__INPUT FOR THIS TASK__:

--------------------

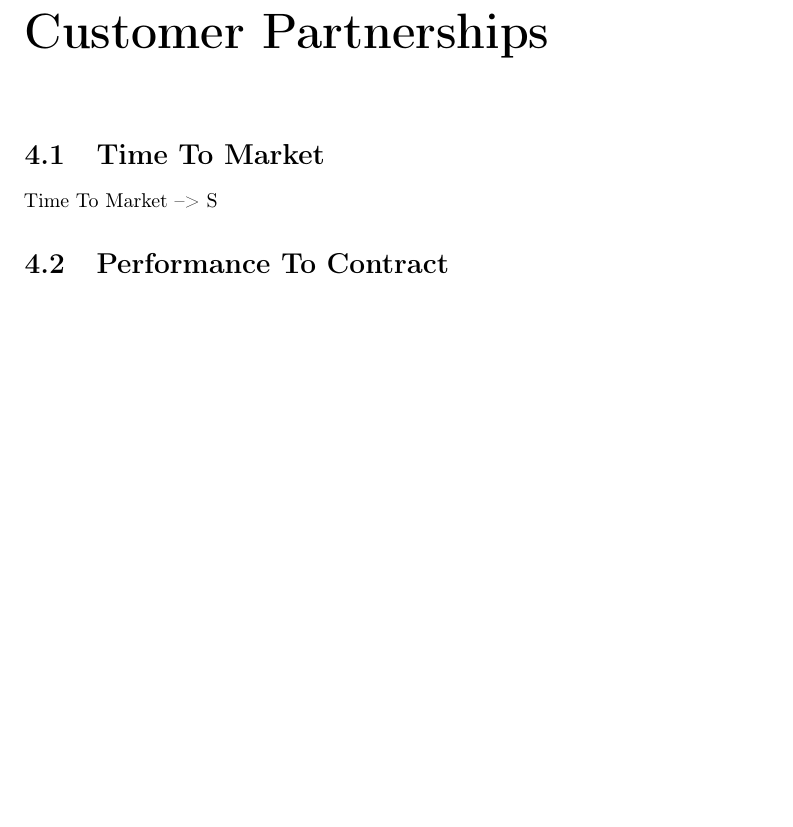
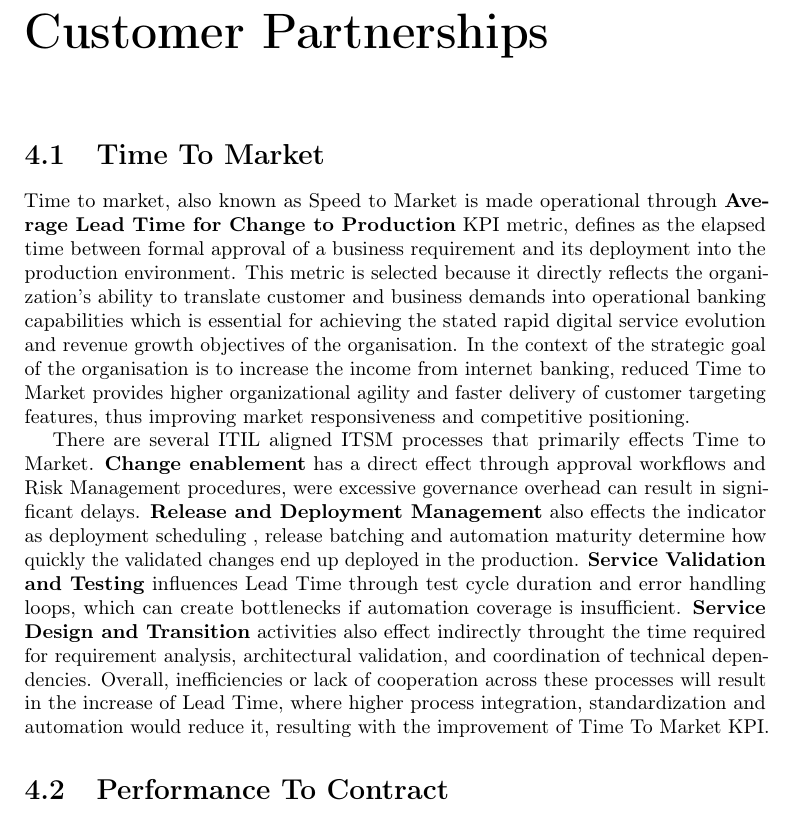
Before and after one commit to albertomorini/ITSM_Project, a LaTeX thesis (Latex/thesis.tex, which reads Latex/chapters/3_CustomerPartnership.tex): part of page 9 of 14, cut so that both start at the same text, the shorter picture padded with empty space. Compiled offline with pdfLaTeX.

Commit message:
Time to market
Done a big part of time to market KPI

```diff
--- a/Latex/chapters/3_CustomerPartnership.tex
+++ b/Latex/chapters/3_CustomerPartnership.tex
@@ -3,7 +3,13 @@
 
 
 \section{Time To Market}
-Time To Market --> S
+%   Savas
+
+Time to market, also known as Speed to Market is made operational through \textbf{Average Lead Time for Change to Production} KPI metric, defines as the elapsed time between formal approval of a business requirement and its deployment into the production environment. This metric is selected because it directly reflects the organization’s ability to translate customer and business demands into operational banking capabilities which is essential for achieving the stated rapid digital service evolution and revenue growth objectives of the organisation. In the context of the strategic goal of the organisation is to increase the income from internet banking, reduced Time to Market provides higher organizational agility and faster delivery of customer targeting features, thus improving market responsiveness and competitive positioning.
+
+There are several ITIL aligned ITSM processes that primarily effects Time to Market. \textbf{Change enablement} has a direct effect through approval workflows and Risk Management procedures, were excessive governance overhead can result in significant delays. \textbf{Release and Deployment Management} also effects the indicator  as deployment scheduling , release batching and automation maturity determine how quickly the validated changes end up deployed in the production. \textbf{Service Validation and Testing} influences Lead Time through test cycle duration and error handling loops, which can create bottlenecks if automation coverage is insufficient. \textbf{Service Design and Transition} activities also effect indirectly throught the time required for requirement analysis, architectural validation, and coordination of technical dependencies. Overall, inefficiencies or lack of cooperation across these processes will result in the increase of Lead Time, where higher process integration, standardization and automation would reduce it, resulting with the improvement of Time To Market KPI.
+
+
 
 \section{Performance To Contract}
 PerformanceToContract --> A
```
Also changed, not shown: Latex/thesis.pdf, 8 other files.
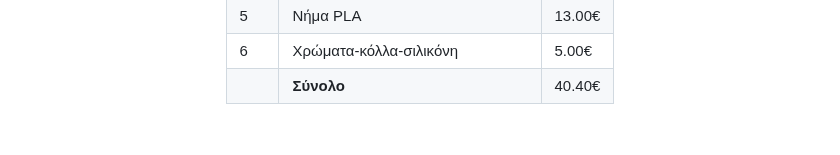
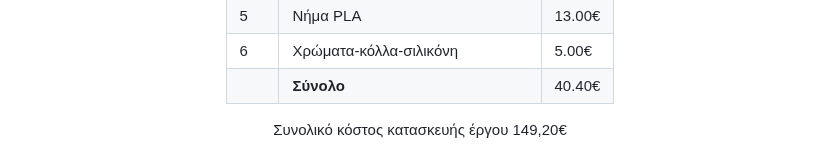
Before and after one commit to 1epaldion/epaldion2025, a Markdown page: README.md, the part around the change. GitHub-like rendering; blank space fills up the shorter version.

```diff
--- a/README.md
+++ b/README.md
@@ -65,3 +65,4 @@
 <tr><td>6</td><td>Χρώματα-κόλλα-σιλικόνη</td><td>5.00€</td></tr>
 <tr><td></td><td><b>Σύνολο</b></td><td>40.40€</td></tr>
 </table>
+<b></b>Συνολικό κόστος κατασκευής έργου 149,20€</b>
```
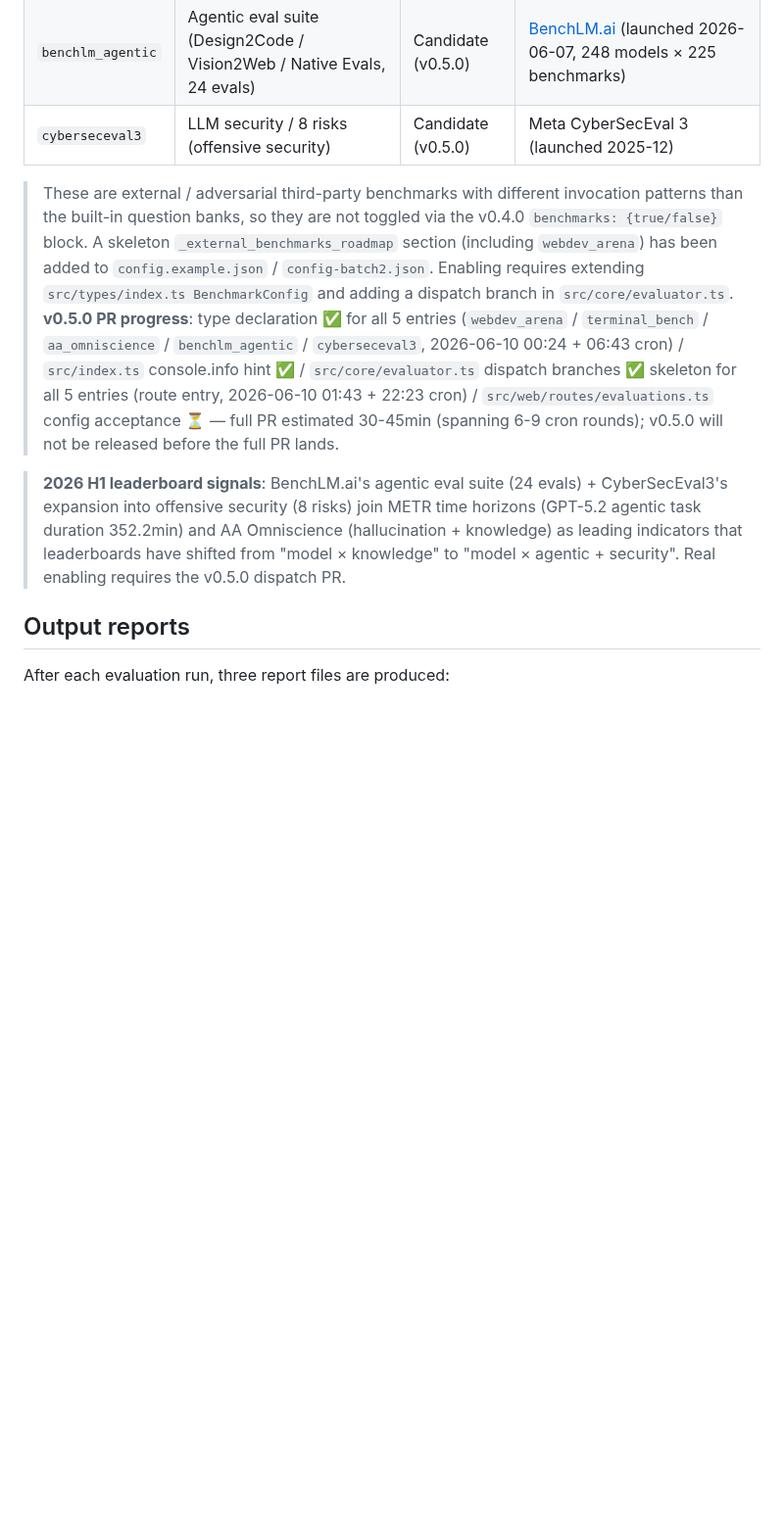
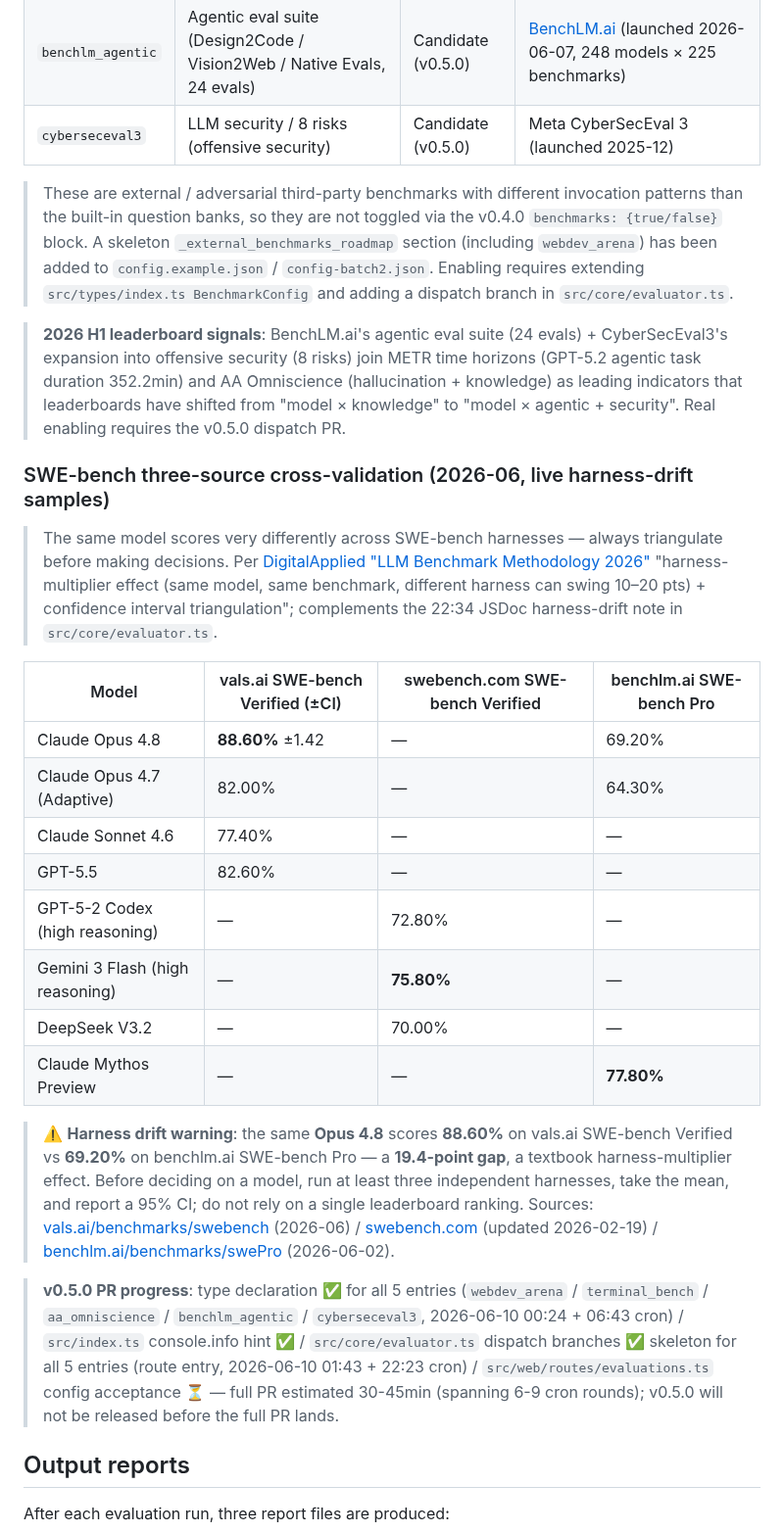
Before and after one commit to XingP14/llm-benchmark, a Markdown page: README.en.md, the part around the change. Shown at 98% size. Rendered like a GitHub page; blank space fills up the shorter version.

Commit message:
docs(readme): add SWE-bench three-source cross-validation table (vals.ai / swebench.com / benchlm.ai, harness-drift visible)

```diff
--- a/README.en.md
+++ b/README.en.md
@@ -339,9 +339,28 @@ Minimal config (OpenAI / Anthropic / Zhipu GLM):
 | `benchlm_agentic` | Agentic eval suite (Design2Code / Vision2Web / Native Evals, 24 evals) | Candidate (v0.5.0) | [BenchLM.ai](https://benchlm.ai/) (launched 2026-06-07, 248 models × 225 benchmarks) |
 | `cyberseceval3` | LLM security / 8 risks (offensive security) | Candidate (v0.5.0) | Meta CyberSecEval 3 (launched 2025-12) |
 
-> These are external / adversarial third-party benchmarks with different invocation patterns than the built-in question banks, so they are not toggled via the v0.4.0 `benchmarks: {true/false}` block. A skeleton `_external_benchmarks_roadmap` section (including `webdev_arena`) has been added to `config.example.json` / `config-batch2.json`. Enabling requires extending `src/types/index.ts BenchmarkConfig` and adding a dispatch branch in `src/core/evaluator.ts`. **v0.5.0 PR progress**: type declaration ✅ for all 5 entries (`webdev_arena` / `terminal_bench` / `aa_omniscience` / `benchlm_agentic` / `cyberseceval3`, 2026-06-10 00:24 + 06:43 cron) / `src/index.ts` console.info hint ✅ / `src/core/evaluator.ts` dispatch branches ✅ skeleton for all 5 entries (route entry, 2026-06-10 01:43 + 22:23 cron) / `src/web/routes/evaluations.ts` config acceptance ⏳ — full PR estimated 30-45min (spanning 6-9 cron rounds); v0.5.0 will not be released before the full PR lands.
+> These are external / adversarial third-party benchmarks with different invocation patterns than the built-in question banks, so they are not toggled via the v0.4.0 `benchmarks: {true/false}` block. A skeleton `_external_benchmarks_roadmap` section (including `webdev_arena`) has been added to `config.example.json` / `config-batch2.json`. Enabling requires extending `src/types/index.ts BenchmarkConfig` and adding a dispatch branch in `src/core/evaluator.ts`.
 
 > **2026 H1 leaderboard signals**: BenchLM.ai's agentic eval suite (24 evals) + CyberSecEval3's expansion into offensive security (8 risks) join METR time horizons (GPT-5.2 agentic task duration 352.2min) and AA Omniscience (hallucination + knowledge) as leading indicators that leaderboards have shifted from "model × knowledge" to "model × agentic + security". Real enabling requires the v0.5.0 dispatch PR.
+
+### SWE-bench three-source cross-validation (2026-06, live harness-drift samples)
+
+> The same model scores very differently across SWE-bench harnesses — always triangulate before making decisions. Per [DigitalApplied "LLM Benchmark Methodology 2026"](https://www.digitalapplied.com/blog/llm-benchmark-methodology-2026-contamination-leaderboard-guide) "harness-multiplier effect (same model, same benchmark, different harness can swing 10–20 pts) + confidence interval triangulation"; complements the 22:34 JSDoc harness-drift note in `src/core/evaluator.ts`.
+
+| Model | vals.ai SWE-bench Verified (±CI) | swebench.com SWE-bench Verified | benchlm.ai SWE-bench Pro |
+|-------|-----------------------------------|----------------------------------|---------------------------|
+| Claude Opus 4.8 | **88.60%** ±1.42 | — | 69.20% |
+| Claude Opus 4.7 (Adaptive) | 82.00% | — | 64.30% |
+| Claude Sonnet 4.6 | 77.40% | — | — |
+| GPT-5.5 | 82.60% | — | — |
+| GPT-5-2 Codex (high reasoning) | — | 72.80% | — |
+| Gemini 3 Flash (high reasoning) | — | **75.80%** | — |
+| DeepSeek V3.2 | — | 70.00% | — |
+| Claude Mythos Preview | — | — | **77.80%** |
+
+> ⚠️ **Harness drift warning**: the same **Opus 4.8** scores **88.60%** on vals.ai SWE-bench Verified vs **69.20%** on benchlm.ai SWE-bench Pro — a **19.4-point gap**, a textbook harness-multiplier effect. Before deciding on a model, run at least three independent harnesses, take the mean, and report a 95% CI; do not rely on a single leaderboard ranking. Sources: [vals.ai/benchmarks/swebench](https://vals.ai/benchmarks/swebench) (2026-06) / [swebench.com](https://www.swebench.com) (updated 2026-02-19) / [benchlm.ai/benchmarks/swePro](https://benchlm.ai/benchmarks/swePro) (2026-06-02).
+
+> **v0.5.0 PR progress**: type declaration ✅ for all 5 entries (`webdev_arena` / `terminal_bench` / `aa_omniscience` / `benchlm_agentic` / `cyberseceval3`, 2026-06-10 00:24 + 06:43 cron) / `src/index.ts` console.info hint ✅ / `src/core/evaluator.ts` dispatch branches ✅ skeleton for all 5 entries (route entry, 2026-06-10 01:43 + 22:23 cron) / `src/web/routes/evaluations.ts` config acceptance ⏳ — full PR estimated 30-45min (spanning 6-9 cron rounds); v0.5.0 will not be released before the full PR lands.
 
 ## Output reports
 
```
Also changed, not shown: README.md (+17 -0 lines).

--------------------

__INSTRUCTIONS TO FOLLOW__: Search the records for the string "table" and report each line that has it.

__WRITTEN REPLY__:
 </table>
docs(readme): add SWE-bench three-source cross-validation table (vals.ai / swebench.com / benchlm.ai, harness-drift visible)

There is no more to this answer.